> **Work instruction**
Your answer should consist of every line in the records that holds "akosta".

(Data items)
######
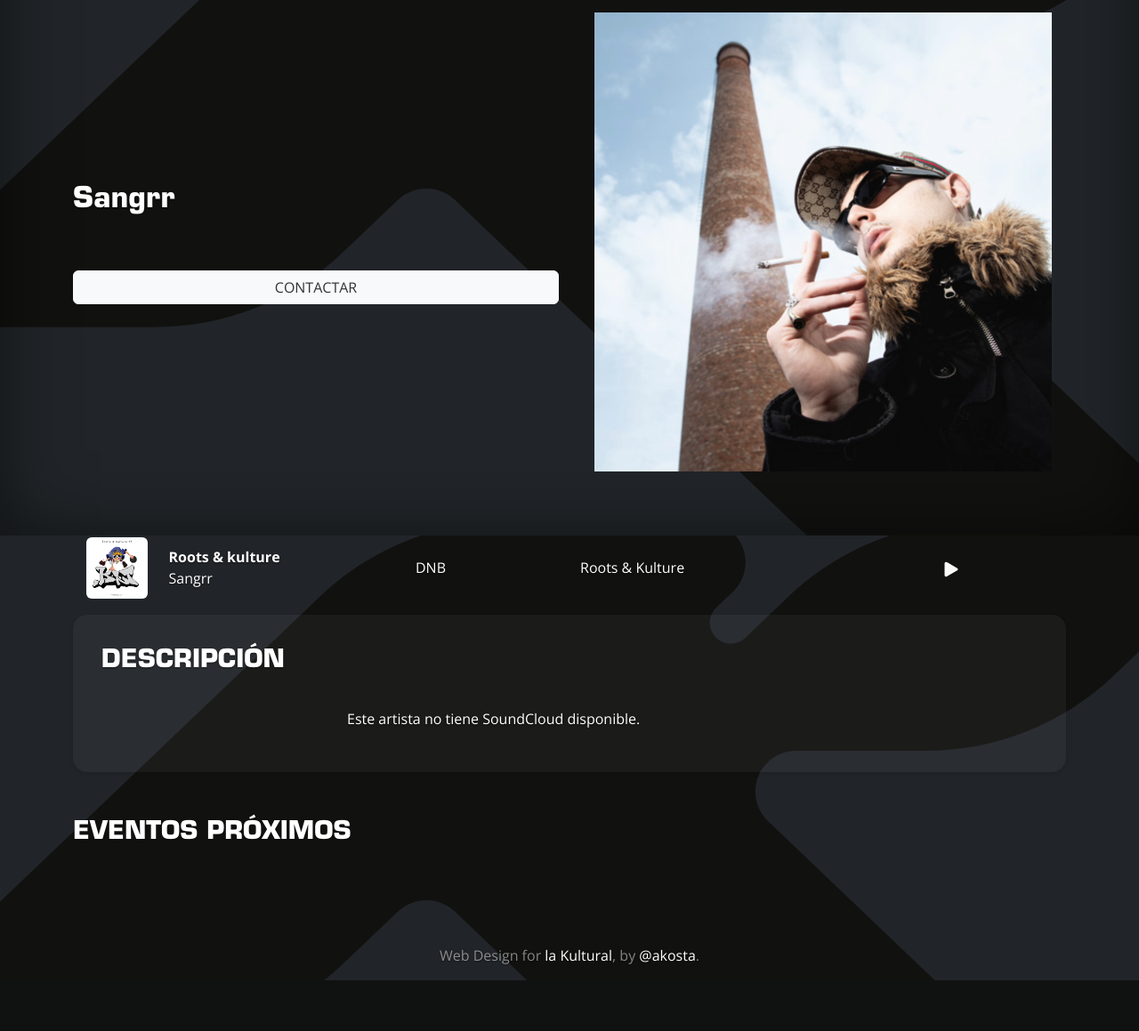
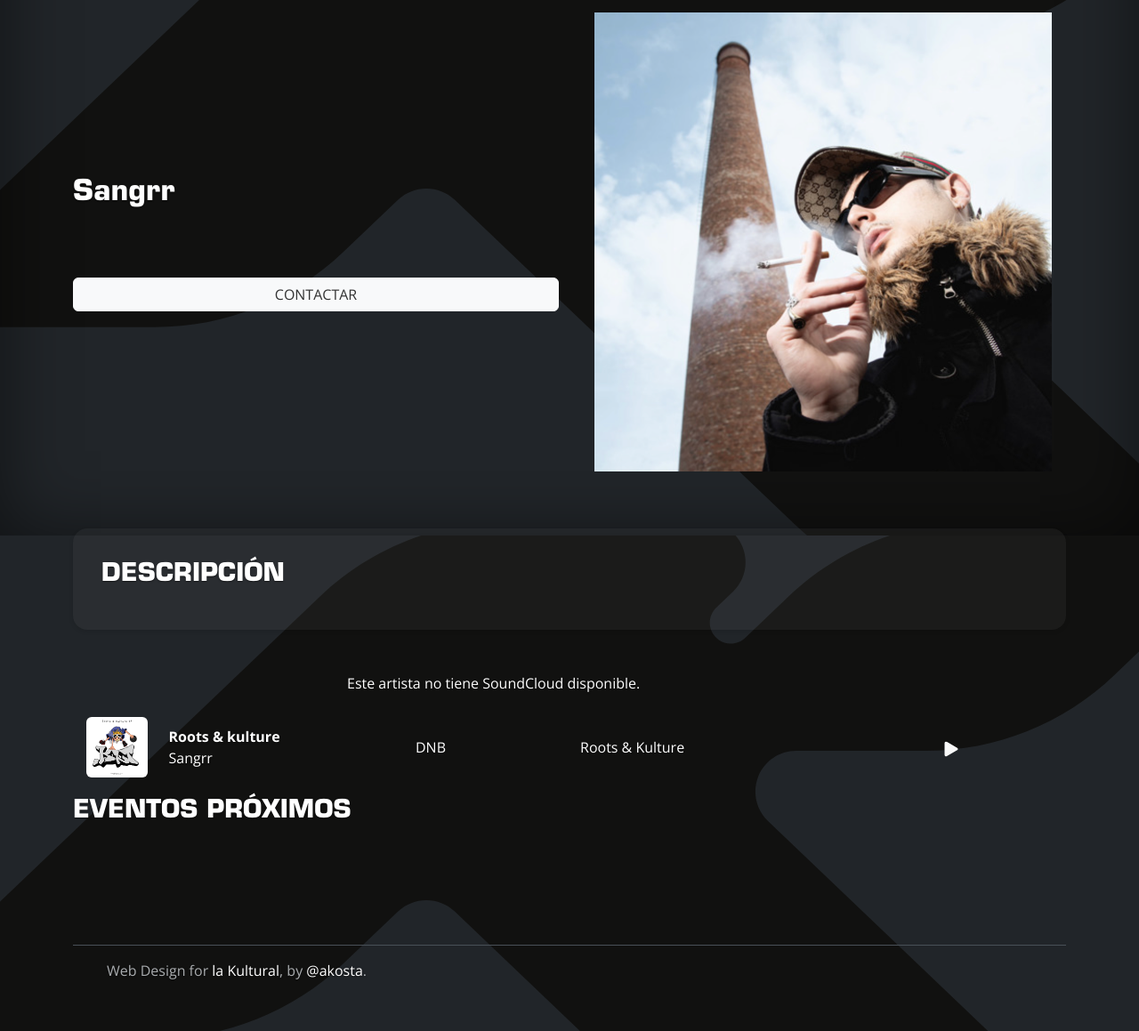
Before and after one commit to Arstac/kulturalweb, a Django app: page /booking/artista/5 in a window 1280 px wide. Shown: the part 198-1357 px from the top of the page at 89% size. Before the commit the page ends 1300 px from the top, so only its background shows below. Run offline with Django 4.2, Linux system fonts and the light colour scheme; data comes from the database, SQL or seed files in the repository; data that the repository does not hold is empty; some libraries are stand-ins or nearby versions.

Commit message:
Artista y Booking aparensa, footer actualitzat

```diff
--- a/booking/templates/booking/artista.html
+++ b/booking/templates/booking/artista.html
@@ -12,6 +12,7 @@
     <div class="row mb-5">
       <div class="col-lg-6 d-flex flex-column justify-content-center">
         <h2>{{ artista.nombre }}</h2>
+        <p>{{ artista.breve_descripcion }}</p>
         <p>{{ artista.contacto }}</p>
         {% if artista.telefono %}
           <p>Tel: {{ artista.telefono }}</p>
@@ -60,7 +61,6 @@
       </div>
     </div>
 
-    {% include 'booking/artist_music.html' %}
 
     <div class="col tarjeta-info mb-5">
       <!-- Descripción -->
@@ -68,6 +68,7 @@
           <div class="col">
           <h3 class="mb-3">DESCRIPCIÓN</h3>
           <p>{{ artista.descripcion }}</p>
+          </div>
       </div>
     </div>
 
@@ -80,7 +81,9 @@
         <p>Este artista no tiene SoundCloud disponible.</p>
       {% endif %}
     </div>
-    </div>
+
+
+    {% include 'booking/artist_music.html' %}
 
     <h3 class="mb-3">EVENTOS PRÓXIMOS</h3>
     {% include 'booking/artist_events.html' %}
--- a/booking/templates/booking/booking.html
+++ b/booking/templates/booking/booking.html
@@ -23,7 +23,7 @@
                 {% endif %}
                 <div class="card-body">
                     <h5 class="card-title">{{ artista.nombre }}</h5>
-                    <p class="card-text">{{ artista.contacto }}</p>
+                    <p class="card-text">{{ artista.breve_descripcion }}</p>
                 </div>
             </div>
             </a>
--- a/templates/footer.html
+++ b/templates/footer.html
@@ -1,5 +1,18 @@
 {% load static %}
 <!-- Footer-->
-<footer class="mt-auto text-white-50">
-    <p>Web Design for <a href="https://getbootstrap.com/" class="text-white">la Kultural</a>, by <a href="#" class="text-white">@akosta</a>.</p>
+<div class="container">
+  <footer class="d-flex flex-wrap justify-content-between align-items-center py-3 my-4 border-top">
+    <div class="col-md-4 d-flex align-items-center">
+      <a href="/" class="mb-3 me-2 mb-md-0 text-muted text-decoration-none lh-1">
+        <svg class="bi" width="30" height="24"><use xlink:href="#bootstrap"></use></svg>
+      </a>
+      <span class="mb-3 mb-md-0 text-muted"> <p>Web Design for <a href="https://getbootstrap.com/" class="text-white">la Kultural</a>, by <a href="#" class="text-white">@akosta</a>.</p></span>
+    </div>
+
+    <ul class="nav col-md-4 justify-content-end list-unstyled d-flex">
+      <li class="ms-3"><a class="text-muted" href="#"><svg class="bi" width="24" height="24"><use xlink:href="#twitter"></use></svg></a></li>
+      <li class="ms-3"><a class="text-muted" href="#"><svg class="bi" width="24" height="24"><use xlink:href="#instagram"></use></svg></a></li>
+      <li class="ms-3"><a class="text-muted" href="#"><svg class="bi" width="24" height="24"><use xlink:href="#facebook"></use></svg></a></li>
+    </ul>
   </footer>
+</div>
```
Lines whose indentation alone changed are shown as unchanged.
######
> **Written response**
-    <p>Web Design for <a href="https://getbootstrap.com/" class="text-white">la Kultural</a>, by <a href="#" class="text-white">@akosta</a>.</p>
+      <span class="mb-3 mb-md-0 text-muted"> <p>Web Design for <a href="https://getbootstrap.com/" class="text-white">la Kultural</a>, by <a href="#" class="text-white">@akosta</a>.</p></span>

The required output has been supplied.